What is Infant Directed Speech?
Infant Directed Speech (IDS), or ‘baby talk’ is a method of communication which makes it easier for babies to pick up on emotional intentions, and no, we’re not referring to a random combination of high-pitched noises and nonsense words (‘goo’, ‘ga’, ‘bah’, etc).
Using IDS properly
Effective IDS has 3 criteria:
- Higher pitch (tone of voice) compared to usual
- Intonation contours are curvy; tone shifts rapidly from high to low, which makes it sound me happy and upbeat
- Sentences are spoken as a slower pace, as this allows the child time to process and participate in social interaction
Impact of IDS on language development
Helps baby listen and differentiate between different words
Babies listening to their parents talk is the equivalent to an adult trying to learn a foreign language.
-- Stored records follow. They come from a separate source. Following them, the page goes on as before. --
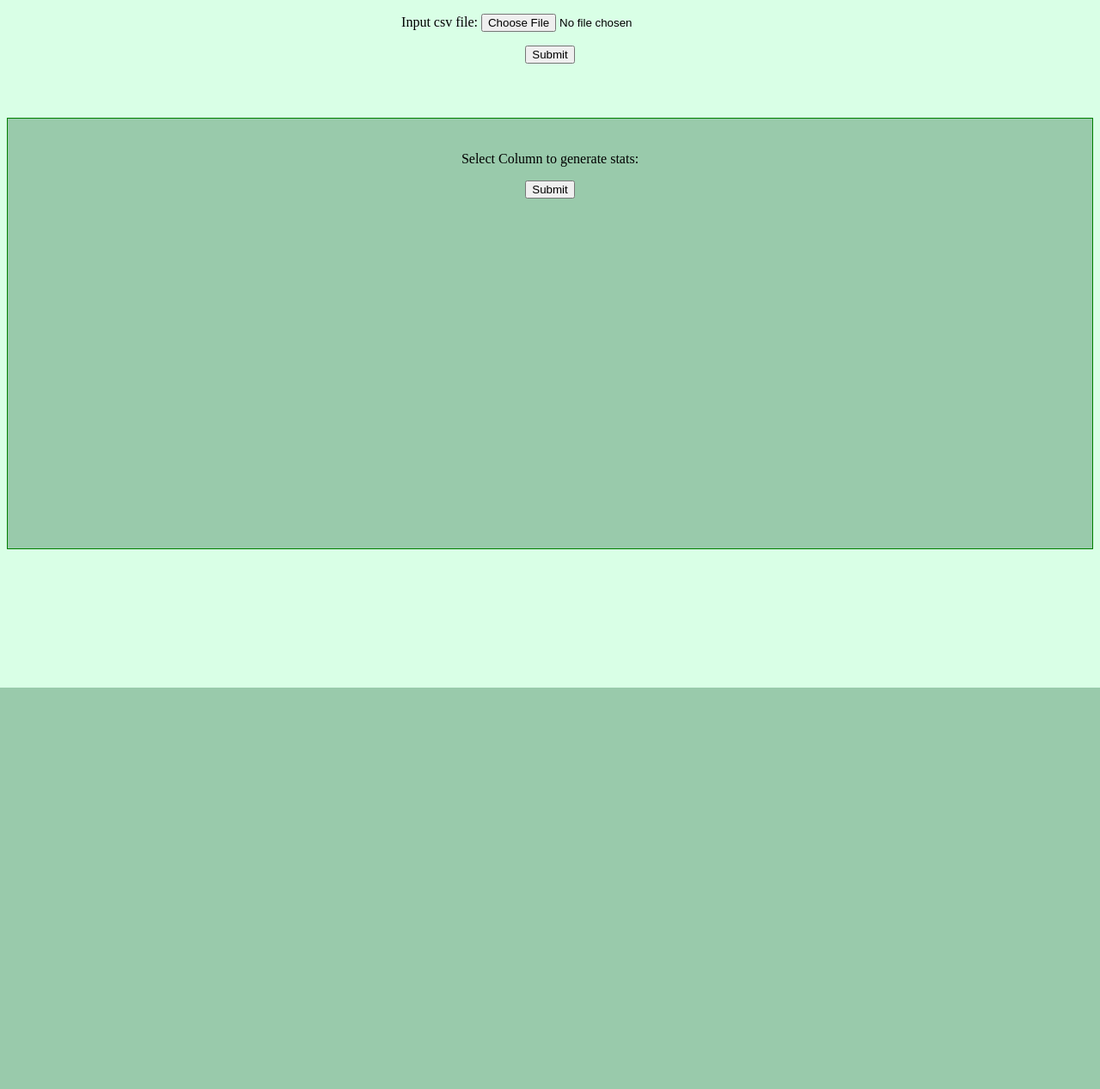
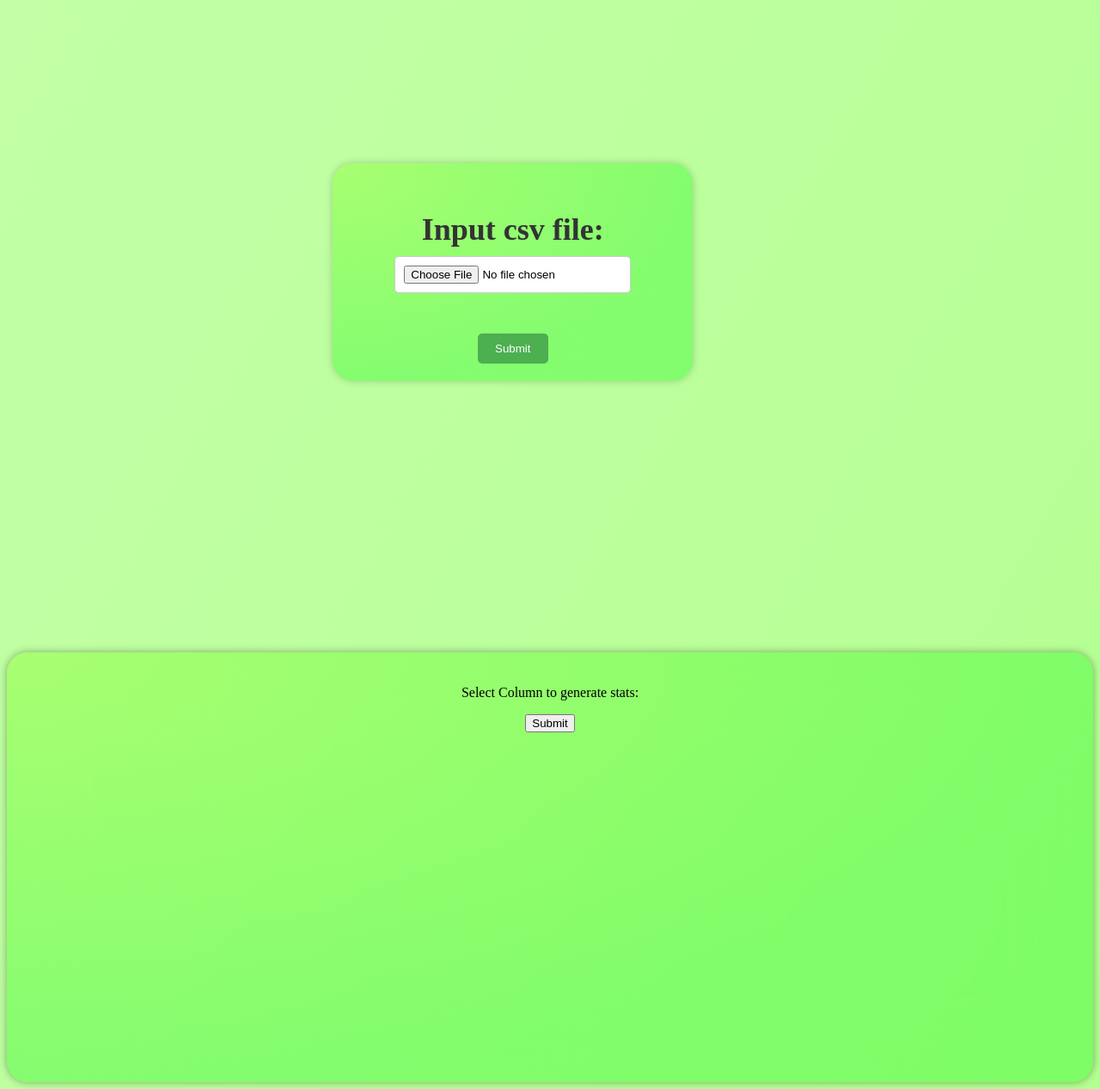
Before and after one commit to Kunal-Shaw-097/CSV_summary, a Django app: template main/templates/index.html in a window 1280 px wide. Shown: the whole page at 86% size. Before the commit the page ends 800 px from the top, so only its background shows below. Run offline with Django 5.2, Linux system fonts and the light colour scheme; the template is opened without the code that fills it: values that come from a table or form of the project are taken from there, others are empty; parts of the project's set-up code (start-up, migrations or seed data) failed here and were passed over.

Commit message:
front-end finalized

```diff
--- a/main/static/css/styles.css
+++ b/main/static/css/styles.css
@@ -1,14 +1,49 @@
-body{
-    background: rgba(0,255,89,0.15);
+/* body{
+    background: radial-gradient(
+      100% 100% at 0% 0%,
+      rgba(115, 255, 0, 0.3) 0%,
+      rgba(2, 247, 2, 0.3) 100%
+    );
+} */
+
+
+body {
+    background: linear-gradient(120deg, rgba(115, 255, 50, 0.2), rgba(115, 255, 50, 0.35), rgba(115, 255, 50, 0.45), rgba(115, 255, 50, 0.6));
+    background-size: 400% 400%;
+    animation: gradient 15s ease infinite;
+}
+
+@keyframes gradient {
+    0% {
+        background-position: 0% 50%;
+    }
+    50% {
+        background-position: 100% 50%;
+    }
+    100% {
+        background-position: 0% 50%;
+    }
+}
+
+.err_msg{
+    color: red;
+    text-align: center;
 }
 
 .main_container{
-    border : 1px solid;
-    border-color: #008000;
     min-height: 500px;
     margin-top: 5% ;
-    background-color: rgba(1, 75, 27, 0.295);
     overflow: scroll;
+    box-shadow: 0px 0px 10px rgba(0, 0, 0, 0.35);
+    border: 0px none rgba(100, 100, 100, 0);
+    border-radius: 24px;
+    background: radial-gradient(
+      100% 100% at 0% 0%,
+      rgba(115, 255, 0, 0.3) 0%,
+      rgba(2, 247, 2, 0.3) 100%
+    );
+    background-blend-mode: normal;
+    backdrop-filter: blur(42px);
 }
 
 #table_title{
@@ -104,6 +139,56 @@ body{
     background-color: #ddd;
 }
 
+#csv_form {
+    padding: 20px;
+    width: 30%;
+    margin: 15% 20% 25% 30%;
+    box-shadow: 0px 0px 10px rgba(0, 0, 0, 0.2);
+    font-size: 36px;
+    border: 0px none rgba(100, 100, 100, 0);
+    border-radius: 24px;
+    background: radial-gradient(
+      100% 100% at 0% 0%,
+      rgba(115, 255, 0, 0.3) 0%,
+      rgba(2, 247, 2, 0.3) 100%
+    );
+    background-blend-mode: normal;
+    backdrop-filter: blur(42px);
+}
+
+#csv_form label {
+    color: #333;
+    display: block;
+    margin-bottom: 10px;
+    font-weight: bold;
+}
+
+#csv_form input[type="file"] {
+    display: block;
+    margin: 0 auto 20px;
+    padding: 10px;
+    border: 1px solid #ccc;
+    border-radius: 5px;
+    background-color: #fff;
+    cursor: pointer;
+}
+
+#csv_form input[type="submit"] {
+    background-color: #4CAF50;
+    color: white;
+    border: none;
+    padding: 10px 20px;
+    text-align: center;
+    text-decoration: none;
+    display: inline-block;
+    border-radius: 5px;
+    cursor: pointer;
+}
+
+#csv_form input[type="submit"]:hover {
+    background-color: #45a049;
+}
+
 #plot{
     text-align: center;
 }
--- a/main/templates/index.html
+++ b/main/templates/index.html
@@ -25,7 +25,7 @@
 
     {% if column_form %}
     <div class="main_container">
-        <form method="POST" id="stats_form" enctype="multipart/form-data" action="{% url 'main:get_stats' %}">
+        <form method="POST" id="stats_form" enctype="multipart/form-data" action="{% url 'main:get_stats' %}#stats_form">
             {% csrf_token %}
             {{ column_form.as_p }}
         <input type="submit" value="Submit">
@@ -35,8 +35,18 @@
         <div class="stats_block">
                 {{ key }} :
                     <ul>
-                    {% for key1,value1 in value.items %}
+                   {% for key1,value1 in value.items %}
+                        {%  if not forloop.last %}
                         <li>{{ key1 }} : {{ value1 }}</li>
+                        {% elif forloop.last and value1%}
+                            <p class="err_msg" >Missing values in this columns.Lets handle them!!</p>
+                            <form method="POST" id="missing_value_form" enctype="multipart/form-data" action="{% url 'main:handle_missing_values' %}#stats_form">
+                                {% csrf_token %}
+                                {{ missing_value_form.as_p }}
+                                <input type="hidden" name="column_name_for_imputation" value="{{ key }}">
+                                <input type="submit" value="Apply">
+                            </form>
+                        {% endif %}
                     {% endfor %}
                     </ul>
         </div>
@@ -46,12 +56,14 @@
 
     {% if axis_select %}
     <div class="main_container">
-        <form method="POST" id="plot_form" enctype="multipart/form-data" action="{% url 'main:generate_plots' %}">
+        <form method="POST" id="plot_form" enctype="multipart/form-data" action="{% url 'main:generate_plots' %}#plot_form">
             {% csrf_token %}
             {{ axis_select.as_p }}
         <input type="submit" value="Submit">
         </form>
-
+        {% if null_values %}
+        <p class="err_msg"> Column contains Null values.</p>
+        {% endif %}
         {% if plot %}
             {{ plot|safe }}
         {% endif %}
```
Parents need to elongate their pronunciation and pause after every word; this can help your child realize where different words start and end. As a result, babies often learn how to recognize and pronounce words faster. Studies show that 2 year olds spoken to in IDS had a wider average range of vocabulary (100 words) compared to the control group (60 words).
IDS is socially captivating
Babies prefer hearing IDS. The more exaggerated the tone of voice, the more socially engaged your baby is in the conversation. The slow pace of the conversation allows your baby to be present and engaged in the social interaction. Engagement is important because babies need to be engaged to learn a language. Studies have found that when there is more variance in voice pitch, babies are more likely to babble and coo in response. Although they are not using real words, they are learning the give-and-take of a conversation, and in turn, are gaining social experiences.
The big picture
Early language skills are a strong predictor of subsequent language development. Early improvements in language skills could have a positive domino effect on future speech development. Who could’ve known that ‘baby talk’ has such a significant effect on language and speech development?